The more the public learns about the seemy underbelly of medical billing and reimbursement, the more support will grow for government intervention. Past efforts to regulate prices were largely regarded as failures – although interestingly recent reports of costs of bariatric (obesity) surgery pointed out that Maryland, the only state with remaining hospital price regulation, had the lowest prices for this procedure.

By the way – great 2006 article by Uwe Reinhardt entitled The Pricing Of U.S. Hospital Services: Chaos Behind A Veil Of Secrecy helps explain this crazy-quilt irrational system we’ve got.

We're Not the Only Ones with a Health Care Inflation Problem

The Wall Street Journal had a thoughtful piece on Friday about how France is having trouble coping with runaway medical inflation. Maternity wards are closing, and copayments are going up to try to tamp down demand. Patients are aghast at $2/hour parking at some health care facilities. It seems a different world than when Michael Moore filmed Sicko. The journal shows cumulative health care inflation in the UK, US, France and Japan since 1992.

A better way to look at this would be showing cumulative health care costs over some recent period.
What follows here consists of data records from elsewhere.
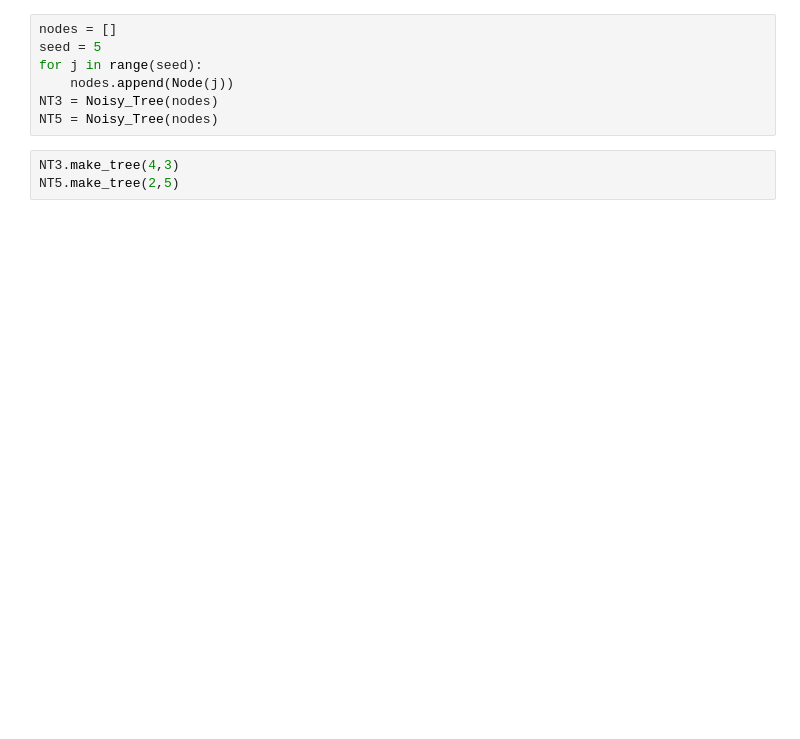
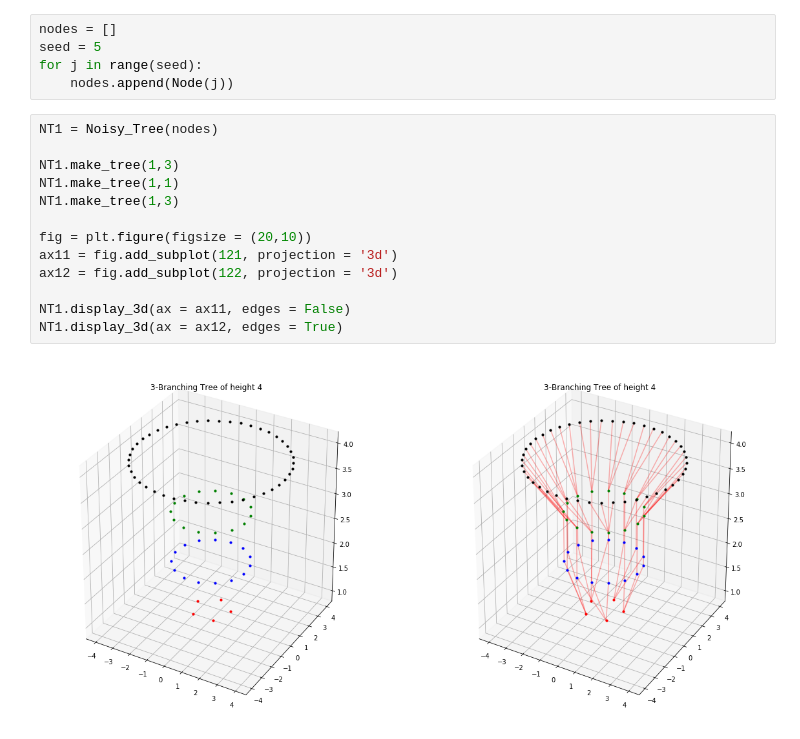
Before and after one commit to ulgenklc/Complex-Contagions, a Jupyter notebook: Excitations_python/Experiments/Noisy_tree_excitation.ipynb, the cells around one changed output. Saved outputs shown, nothing was run; the diff lists cells and outputs as text; blank space fills up the shorter version.

```diff
--- a/Excitations_python/Experiments/Noisy_tree_excitation.ipynb
+++ b/Excitations_python/Experiments/Noisy_tree_excitation.ipynb
@@ -118,8 +151,18 @@ nodes = []
 seed = 5
 for j in range(seed):
     nodes.append(Node(j))
-NT3 = Noisy_Tree(nodes)
-NT5 = Noisy_Tree(nodes)
-# %%
-NT3.make_tree(4,3)
-NT5.make_tree(2,5)
+# %%
+NT1 = Noisy_Tree(nodes)
+
+NT1.make_tree(1,3)
+NT1.make_tree(1,1)
+NT1.make_tree(1,3)
+
+fig = plt.figure(figsize = (20,10))
+ax11 = fig.add_subplot(121, projection = '3d')
+ax12 = fig.add_subplot(122, projection = '3d')
+
+NT1.display_3d(ax = ax11, edges = False)
+NT1.display_3d(ax = ax12, edges = True)
+# %% [output]
+[figure, added]
```
Also changed, not shown: parts of 8 cells of this notebook, 10 other files.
I've taken OECD data (as reported June, 2009, using purchasing power parity and adjusting all costs to 2000 dollar values to account for inflation and relative wealth of countries. I have used excel to autofill 2008 results for some countries based on 2000-7 data). You can see that this shows that health care inflation is pretty much a problem everywhere - and the slopes are pretty consistent. There are a few countries with much higher health care inflation than the US (Slovakia, Korea, Greece) - these have generally had high growth rates.

The most striking thing the first chart shows is that the US starts at such a high cost that even if our inflation rate is not the highest in the world, the absolute impact on our economy is substantially greater than in other OECD countries. (Note that from 2000-2007, health care inflation in France has been substantially lower than in the US).

Double click on the charts below to enlarge.

Controlling Costs: No Easy Answers

Dan Callahan has a good perpective piece at the New England Journal web site pointing out how difficult it will be to control costs in health care. Two quotes worth pulling out:

“Cost controls that are likely to be politically acceptable will not be very effective, and what might be effective will not be acceptable."

“Achieving [decreased growth of costs in health care] will require nothing less than changes in medical and professional values, patients’ demands and expectations, industry profit seeking, research aims and aspirations, and the culture of American medicine.”

Callahan goes back to the December, 2008 Congressional Budget Office menu of 115 ideas to lower health care costs. Callahan highlights the (painful) fee reductions that look most promising in that document. Bundling payments (or even capitation) also figures in the CBO options – and might be more promising. Massachusetts’ health care payment reform commission recently proposed a transition away from fee-for-service payment. More on this in the next post.